> **Instructions for the task**
Search the listing below for the word "inherit", and copy every line in which it turns up.

Start of Dataset extract

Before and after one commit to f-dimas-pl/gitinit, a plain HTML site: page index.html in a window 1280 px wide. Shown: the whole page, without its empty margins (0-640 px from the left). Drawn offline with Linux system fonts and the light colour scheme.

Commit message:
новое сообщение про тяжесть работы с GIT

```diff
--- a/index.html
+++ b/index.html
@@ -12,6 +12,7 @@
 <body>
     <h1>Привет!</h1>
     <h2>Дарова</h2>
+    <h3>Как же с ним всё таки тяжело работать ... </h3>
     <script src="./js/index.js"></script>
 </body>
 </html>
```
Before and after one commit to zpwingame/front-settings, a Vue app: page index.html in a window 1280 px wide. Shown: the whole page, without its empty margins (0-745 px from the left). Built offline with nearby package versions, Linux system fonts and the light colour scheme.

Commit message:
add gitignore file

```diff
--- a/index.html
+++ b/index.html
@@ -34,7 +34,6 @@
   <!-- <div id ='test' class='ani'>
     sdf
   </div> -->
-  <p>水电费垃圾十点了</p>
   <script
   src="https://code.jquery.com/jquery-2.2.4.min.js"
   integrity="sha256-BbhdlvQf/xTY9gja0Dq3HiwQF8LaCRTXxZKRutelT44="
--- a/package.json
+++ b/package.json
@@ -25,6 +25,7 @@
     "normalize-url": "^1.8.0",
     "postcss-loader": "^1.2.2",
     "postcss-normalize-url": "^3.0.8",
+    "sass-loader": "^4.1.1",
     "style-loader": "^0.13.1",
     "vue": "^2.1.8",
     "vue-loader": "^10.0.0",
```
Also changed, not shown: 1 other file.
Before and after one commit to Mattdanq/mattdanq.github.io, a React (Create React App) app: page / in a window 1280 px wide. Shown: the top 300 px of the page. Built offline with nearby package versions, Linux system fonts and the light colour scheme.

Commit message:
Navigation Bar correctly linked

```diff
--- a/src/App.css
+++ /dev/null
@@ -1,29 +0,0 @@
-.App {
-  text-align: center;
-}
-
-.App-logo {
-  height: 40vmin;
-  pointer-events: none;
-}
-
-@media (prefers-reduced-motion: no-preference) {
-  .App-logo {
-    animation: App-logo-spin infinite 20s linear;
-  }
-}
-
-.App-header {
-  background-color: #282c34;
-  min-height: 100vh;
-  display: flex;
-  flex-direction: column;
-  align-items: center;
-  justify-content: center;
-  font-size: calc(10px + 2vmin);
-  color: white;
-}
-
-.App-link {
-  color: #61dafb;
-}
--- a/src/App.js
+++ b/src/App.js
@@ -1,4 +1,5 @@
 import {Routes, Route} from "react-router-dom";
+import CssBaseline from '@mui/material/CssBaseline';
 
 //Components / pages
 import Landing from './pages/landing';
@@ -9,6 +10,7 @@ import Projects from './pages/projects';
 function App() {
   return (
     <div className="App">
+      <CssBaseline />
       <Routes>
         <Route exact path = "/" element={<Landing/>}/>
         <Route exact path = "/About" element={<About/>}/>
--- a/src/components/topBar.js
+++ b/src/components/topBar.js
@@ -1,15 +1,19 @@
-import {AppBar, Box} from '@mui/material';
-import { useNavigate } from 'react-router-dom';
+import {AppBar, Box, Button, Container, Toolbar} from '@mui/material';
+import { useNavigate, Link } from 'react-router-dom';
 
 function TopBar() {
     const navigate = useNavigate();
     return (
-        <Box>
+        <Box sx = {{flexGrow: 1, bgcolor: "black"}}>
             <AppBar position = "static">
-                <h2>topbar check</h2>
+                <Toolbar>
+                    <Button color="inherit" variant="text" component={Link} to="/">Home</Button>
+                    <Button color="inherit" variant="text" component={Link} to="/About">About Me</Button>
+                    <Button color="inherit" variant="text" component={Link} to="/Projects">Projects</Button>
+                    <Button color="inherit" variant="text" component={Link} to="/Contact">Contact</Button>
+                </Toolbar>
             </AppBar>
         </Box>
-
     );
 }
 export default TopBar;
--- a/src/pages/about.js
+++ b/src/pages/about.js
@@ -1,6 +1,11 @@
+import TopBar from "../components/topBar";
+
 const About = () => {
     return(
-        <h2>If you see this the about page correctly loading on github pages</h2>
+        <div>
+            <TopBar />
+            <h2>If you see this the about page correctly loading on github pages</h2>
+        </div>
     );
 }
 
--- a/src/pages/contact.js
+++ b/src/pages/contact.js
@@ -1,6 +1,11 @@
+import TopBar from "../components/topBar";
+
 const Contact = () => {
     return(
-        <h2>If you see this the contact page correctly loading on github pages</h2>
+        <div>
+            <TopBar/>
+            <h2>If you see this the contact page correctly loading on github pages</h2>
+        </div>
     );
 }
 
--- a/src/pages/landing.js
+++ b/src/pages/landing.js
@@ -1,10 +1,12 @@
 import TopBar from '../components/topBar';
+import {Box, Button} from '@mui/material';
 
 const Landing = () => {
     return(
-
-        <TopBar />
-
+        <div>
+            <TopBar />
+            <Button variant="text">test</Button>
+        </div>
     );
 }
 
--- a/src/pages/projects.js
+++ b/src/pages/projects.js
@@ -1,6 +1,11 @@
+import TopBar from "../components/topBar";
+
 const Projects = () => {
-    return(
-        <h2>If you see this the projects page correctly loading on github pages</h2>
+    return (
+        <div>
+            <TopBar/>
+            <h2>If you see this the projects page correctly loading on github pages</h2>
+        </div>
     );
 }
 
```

End of Dataset extract

> **Worked solution**
+                    <Button color="inherit" variant="text" component={Link} to="/">Home</Button>
+                    <Button color="inherit" variant="text" component={Link} to="/About">About Me</Button>
+                    <Button color="inherit" variant="text" component={Link} to="/Projects">Projects</Button>
+                    <Button color="inherit" variant="text" component={Link} to="/Contact">Contact</Button>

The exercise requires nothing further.